- MATERIALS PROVIDED -
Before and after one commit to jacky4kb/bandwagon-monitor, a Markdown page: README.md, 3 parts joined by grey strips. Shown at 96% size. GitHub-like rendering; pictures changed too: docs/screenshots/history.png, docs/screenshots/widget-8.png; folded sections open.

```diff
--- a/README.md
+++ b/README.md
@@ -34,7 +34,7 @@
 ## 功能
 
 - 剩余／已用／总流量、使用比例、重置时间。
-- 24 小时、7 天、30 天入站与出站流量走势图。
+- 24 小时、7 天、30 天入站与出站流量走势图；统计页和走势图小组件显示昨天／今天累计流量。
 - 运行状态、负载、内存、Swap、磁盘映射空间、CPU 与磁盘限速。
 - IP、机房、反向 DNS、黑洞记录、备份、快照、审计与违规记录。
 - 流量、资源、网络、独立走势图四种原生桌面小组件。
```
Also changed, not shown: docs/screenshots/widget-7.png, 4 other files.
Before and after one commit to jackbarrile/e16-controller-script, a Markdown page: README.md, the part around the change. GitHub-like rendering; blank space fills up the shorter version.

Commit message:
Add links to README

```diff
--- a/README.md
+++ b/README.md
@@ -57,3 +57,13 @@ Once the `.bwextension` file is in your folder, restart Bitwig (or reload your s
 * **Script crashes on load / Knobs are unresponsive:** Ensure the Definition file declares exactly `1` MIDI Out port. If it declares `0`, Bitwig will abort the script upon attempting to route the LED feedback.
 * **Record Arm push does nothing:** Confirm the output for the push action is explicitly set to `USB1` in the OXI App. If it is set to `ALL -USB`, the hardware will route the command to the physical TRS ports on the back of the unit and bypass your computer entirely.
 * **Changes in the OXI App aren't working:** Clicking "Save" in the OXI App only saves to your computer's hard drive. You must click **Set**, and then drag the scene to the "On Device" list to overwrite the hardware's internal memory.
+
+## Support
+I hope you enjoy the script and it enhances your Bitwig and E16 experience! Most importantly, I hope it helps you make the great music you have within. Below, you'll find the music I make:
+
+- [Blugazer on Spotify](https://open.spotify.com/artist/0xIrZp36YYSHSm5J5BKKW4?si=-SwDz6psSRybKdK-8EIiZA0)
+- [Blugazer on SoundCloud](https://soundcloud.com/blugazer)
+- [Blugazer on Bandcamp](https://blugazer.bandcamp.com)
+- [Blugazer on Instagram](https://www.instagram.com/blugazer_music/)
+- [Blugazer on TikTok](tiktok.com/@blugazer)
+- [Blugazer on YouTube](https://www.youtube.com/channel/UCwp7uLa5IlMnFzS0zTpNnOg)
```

- WHAT THE TASK REQUIRES -
Every record above needs to be copied exactly.

- WRITTEN SOLUTION -
Before and after one commit to jacky4kb/bandwagon-monitor, a Markdown page: README.md, 3 parts joined by grey strips. Shown at 96% size. GitHub-like rendering; pictures changed too: docs/screenshots/history.png, docs/screenshots/widget-8.png; folded sections open.

```diff
--- a/README.md
+++ b/README.md
@@ -34,7 +34,7 @@
 ## 功能
 
 - 剩余／已用／总流量、使用比例、重置时间。
-- 24 小时、7 天、30 天入站与出站流量走势图。
+- 24 小时、7 天、30 天入站与出站流量走势图；统计页和走势图小组件显示昨天／今天累计流量。
 - 运行状态、负载、内存、Swap、磁盘映射空间、CPU 与磁盘限速。
 - IP、机房、反向 DNS、黑洞记录、备份、快照、审计与违规记录。
 - 流量、资源、网络、独立走势图四种原生桌面小组件。
```
Also changed, not shown: docs/screenshots/widget-7.png, 4 other files.
Before and after one commit to jackbarrile/e16-controller-script, a Markdown page: README.md, the part around the change. GitHub-like rendering; blank space fills up the shorter version.

Commit message:
Add links to README

```diff
--- a/README.md
+++ b/README.md
@@ -57,3 +57,13 @@ Once the `.bwextension` file is in your folder, restart Bitwig (or reload your s
 * **Script crashes on load / Knobs are unresponsive:** Ensure the Definition file declares exactly `1` MIDI Out port. If it declares `0`, Bitwig will abort the script upon attempting to route the LED feedback.
 * **Record Arm push does nothing:** Confirm the output for the push action is explicitly set to `USB1` in the OXI App. If it is set to `ALL -USB`, the hardware will route the command to the physical TRS ports on the back of the unit and bypass your computer entirely.
 * **Changes in the OXI App aren't working:** Clicking "Save" in the OXI App only saves to your computer's hard drive. You must click **Set**, and then drag the scene to the "On Device" list to overwrite the hardware's internal memory.
+
+## Support
+I hope you enjoy the script and it enhances your Bitwig and E16 experience! Most importantly, I hope it helps you make the great music you have within. Below, you'll find the music I make:
+
+- [Blugazer on Spotify](https://open.spotify.com/artist/0xIrZp36YYSHSm5J5BKKW4?si=-SwDz6psSRybKdK-8EIiZA0)
+- [Blugazer on SoundCloud](https://soundcloud.com/blugazer)
+- [Blugazer on Bandcamp](https://blugazer.bandcamp.com)
+- [Blugazer on Instagram](https://www.instagram.com/blugazer_music/)
+- [Blugazer on TikTok](tiktok.com/@blugazer)
+- [Blugazer on YouTube](https://www.youtube.com/channel/UCwp7uLa5IlMnFzS0zTpNnOg)
```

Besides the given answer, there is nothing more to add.